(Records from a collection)
__________________________________________________
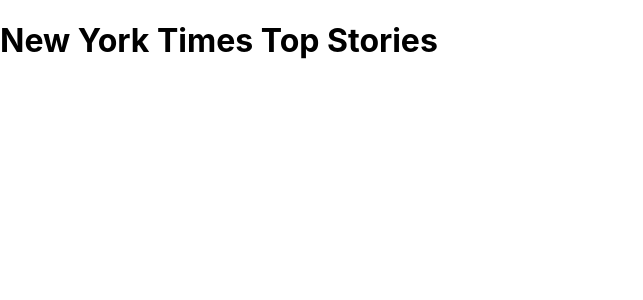
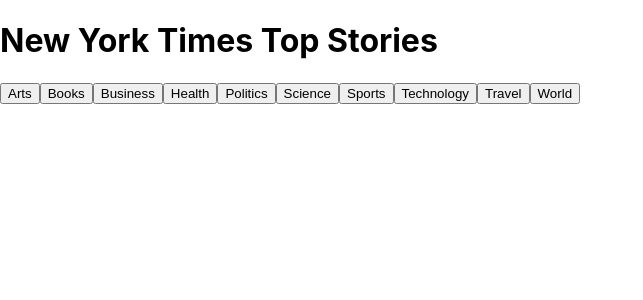
Before and after one commit to jasmyn2244/ny-times-top-stories, a React (Create React App) app: page / in a window 1280 px wide. Shown: the top 300 px of the page, without its empty margins (0-643 px from the left). Built offline with nearby package versions, Linux system fonts and the light colour scheme.

Commit message:
Add Home route to App.js

```diff
--- a/src/App.js
+++ b/src/App.js
@@ -1,15 +1,14 @@
-import logo from './logo.svg';
 import './App.css';
 import { Routes, Route } from 'react-router-dom'
 import Header from './Components/Header'
+import Home from './Components/Home'
 
 function App() {
   return (
     <>
       <Header />
       <Routes>
-
-
+        <Route path='/' element={<Home />} />
       </Routes>
     </>
   );
```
__________________________________________________
▶ [THE PROBLEM] Write out every record above exactly as it stands, but leave out the pictures.

▶ [PROBLEM SOLUTION]
Before and after one commit to jasmyn2244/ny-times-top-stories, a React (Create React App) app: page / in a window 1280 px wide. Shown: the top 300 px of the page, without its empty margins (0-643 px from the left). Built offline with nearby package versions, Linux system fonts and the light colour scheme.

Commit message:
Add Home route to App.js

```diff
--- a/src/App.js
+++ b/src/App.js
@@ -1,15 +1,14 @@
-import logo from './logo.svg';
 import './App.css';
 import { Routes, Route } from 'react-router-dom'
 import Header from './Components/Header'
+import Home from './Components/Home'
 
 function App() {
   return (
     <>
       <Header />
       <Routes>
-
-
+        <Route path='/' element={<Home />} />
       </Routes>
     </>
   );
```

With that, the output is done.